In February, a San Francisco customer-support employee at Yelp Inc.-owned food delivery service Eat24 published an open letter to the chief executive officer saying she couldn't afford groceries on her meager pay. In response, Jeremy Stoppelman, Yelp's chief executive officer, said the company was already relocating support to Arizona. "The reality of such a high Bay Area cost of living is entry-level jobs migrate to where costs of living are lower," he wrote on Twitter. Uber rival Lyft Inc. and Postmates Inc. have established support teams in Nashville.
As the venture capital environment has cooled over the last few months, investors are encouraging companies to cut costs where they can, and labor can be one of the biggest expenses for a startup. Magic is somewhat unique in that customer service is its only business. The company advertises access to "top-tier executive assistants and concierges." Operator, a shopping-centric competitor to Magic in San Francisco, doesn't employ any of its service staff outside the U.S.
In January, Magic began to focus on its biggest spenders. It introduced a premium feature called Magic+ for $100 per hour, plus the cost of goods bought through the service.
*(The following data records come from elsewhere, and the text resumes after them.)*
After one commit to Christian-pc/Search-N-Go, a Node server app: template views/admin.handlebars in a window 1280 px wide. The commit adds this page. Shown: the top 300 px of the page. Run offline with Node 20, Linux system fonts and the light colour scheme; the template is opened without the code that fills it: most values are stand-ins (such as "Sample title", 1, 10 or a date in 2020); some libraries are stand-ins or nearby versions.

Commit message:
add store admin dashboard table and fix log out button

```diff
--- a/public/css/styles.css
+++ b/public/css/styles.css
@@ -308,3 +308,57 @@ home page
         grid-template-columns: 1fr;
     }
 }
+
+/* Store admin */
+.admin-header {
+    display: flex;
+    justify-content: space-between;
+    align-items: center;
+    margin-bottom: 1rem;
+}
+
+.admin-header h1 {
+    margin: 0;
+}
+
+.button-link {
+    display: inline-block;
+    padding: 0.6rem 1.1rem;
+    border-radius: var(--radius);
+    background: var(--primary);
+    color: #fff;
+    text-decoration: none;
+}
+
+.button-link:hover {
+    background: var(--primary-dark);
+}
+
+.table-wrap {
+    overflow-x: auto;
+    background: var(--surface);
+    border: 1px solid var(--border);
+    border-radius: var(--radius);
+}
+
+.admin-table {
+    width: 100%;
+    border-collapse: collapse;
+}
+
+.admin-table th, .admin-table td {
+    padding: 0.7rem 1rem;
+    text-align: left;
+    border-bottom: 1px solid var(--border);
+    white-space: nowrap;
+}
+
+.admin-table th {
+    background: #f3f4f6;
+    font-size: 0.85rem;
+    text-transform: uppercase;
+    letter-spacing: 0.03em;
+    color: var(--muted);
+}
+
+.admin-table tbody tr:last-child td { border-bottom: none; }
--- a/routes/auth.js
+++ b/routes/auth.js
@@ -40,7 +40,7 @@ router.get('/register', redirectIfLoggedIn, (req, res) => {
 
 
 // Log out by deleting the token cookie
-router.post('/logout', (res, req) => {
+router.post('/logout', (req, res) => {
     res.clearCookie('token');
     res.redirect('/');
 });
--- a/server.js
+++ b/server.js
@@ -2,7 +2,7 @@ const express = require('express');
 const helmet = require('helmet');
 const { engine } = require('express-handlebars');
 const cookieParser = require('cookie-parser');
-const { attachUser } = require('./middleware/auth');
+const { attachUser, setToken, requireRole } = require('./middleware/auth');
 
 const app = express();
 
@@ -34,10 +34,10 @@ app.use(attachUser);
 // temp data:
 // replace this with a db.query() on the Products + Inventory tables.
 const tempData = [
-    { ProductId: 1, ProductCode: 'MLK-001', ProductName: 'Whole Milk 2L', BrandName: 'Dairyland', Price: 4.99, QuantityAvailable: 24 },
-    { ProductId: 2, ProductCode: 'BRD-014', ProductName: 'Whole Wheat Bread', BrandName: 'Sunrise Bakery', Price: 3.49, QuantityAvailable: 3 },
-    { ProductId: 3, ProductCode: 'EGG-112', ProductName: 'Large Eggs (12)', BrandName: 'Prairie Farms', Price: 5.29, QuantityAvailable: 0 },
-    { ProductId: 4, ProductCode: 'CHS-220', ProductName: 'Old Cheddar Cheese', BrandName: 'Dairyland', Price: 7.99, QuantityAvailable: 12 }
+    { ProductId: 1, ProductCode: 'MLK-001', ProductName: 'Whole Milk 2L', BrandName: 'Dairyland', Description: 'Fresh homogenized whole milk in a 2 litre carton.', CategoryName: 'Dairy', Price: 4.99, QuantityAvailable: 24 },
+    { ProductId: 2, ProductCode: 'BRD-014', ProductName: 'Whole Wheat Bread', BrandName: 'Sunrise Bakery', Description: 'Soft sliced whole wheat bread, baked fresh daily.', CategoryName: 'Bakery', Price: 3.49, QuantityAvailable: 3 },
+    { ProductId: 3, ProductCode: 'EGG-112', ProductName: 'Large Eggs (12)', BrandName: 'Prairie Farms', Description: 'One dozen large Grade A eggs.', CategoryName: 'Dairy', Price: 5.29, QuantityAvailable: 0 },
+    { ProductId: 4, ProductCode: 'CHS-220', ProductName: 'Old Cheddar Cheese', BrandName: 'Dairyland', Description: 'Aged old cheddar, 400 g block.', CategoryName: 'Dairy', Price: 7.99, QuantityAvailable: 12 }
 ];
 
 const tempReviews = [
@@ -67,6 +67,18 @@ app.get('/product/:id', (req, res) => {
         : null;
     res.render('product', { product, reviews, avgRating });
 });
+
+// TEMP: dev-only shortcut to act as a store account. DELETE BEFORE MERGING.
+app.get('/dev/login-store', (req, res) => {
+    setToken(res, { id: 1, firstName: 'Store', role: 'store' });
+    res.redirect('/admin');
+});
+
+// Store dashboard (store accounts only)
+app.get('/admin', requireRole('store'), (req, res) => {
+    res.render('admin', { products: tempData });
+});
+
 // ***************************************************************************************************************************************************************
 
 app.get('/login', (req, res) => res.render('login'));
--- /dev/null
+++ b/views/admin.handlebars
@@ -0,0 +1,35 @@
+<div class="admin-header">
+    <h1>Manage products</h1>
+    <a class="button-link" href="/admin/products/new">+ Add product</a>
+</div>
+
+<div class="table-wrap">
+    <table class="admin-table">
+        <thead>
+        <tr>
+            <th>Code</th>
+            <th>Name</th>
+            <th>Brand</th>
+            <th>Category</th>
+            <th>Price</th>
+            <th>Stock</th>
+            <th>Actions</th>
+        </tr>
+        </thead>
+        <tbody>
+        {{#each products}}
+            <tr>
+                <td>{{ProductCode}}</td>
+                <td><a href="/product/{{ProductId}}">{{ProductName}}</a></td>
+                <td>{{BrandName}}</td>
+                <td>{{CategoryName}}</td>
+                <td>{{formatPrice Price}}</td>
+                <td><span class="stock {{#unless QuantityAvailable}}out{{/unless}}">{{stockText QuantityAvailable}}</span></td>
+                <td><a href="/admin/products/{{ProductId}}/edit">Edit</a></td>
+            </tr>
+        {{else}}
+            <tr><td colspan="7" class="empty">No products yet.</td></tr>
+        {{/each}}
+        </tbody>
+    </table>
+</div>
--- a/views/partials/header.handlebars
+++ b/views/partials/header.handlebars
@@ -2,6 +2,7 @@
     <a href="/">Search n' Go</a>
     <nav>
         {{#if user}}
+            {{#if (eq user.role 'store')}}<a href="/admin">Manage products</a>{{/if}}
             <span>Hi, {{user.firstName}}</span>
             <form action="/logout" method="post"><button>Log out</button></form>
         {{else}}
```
In addition to ordering products on a client's behalf, Magic+ handles e-mail, scheduling appointments, travel planning, and other tasks typically assigned to an executive assistant.
While Magic's service is available only in the U.S., CEO Mike Chen said having concierge staff in other countries can make the company more efficient. "Magic is very modular," he said. "You break down requests into various parts, and different parts are handled by different parts of the organization."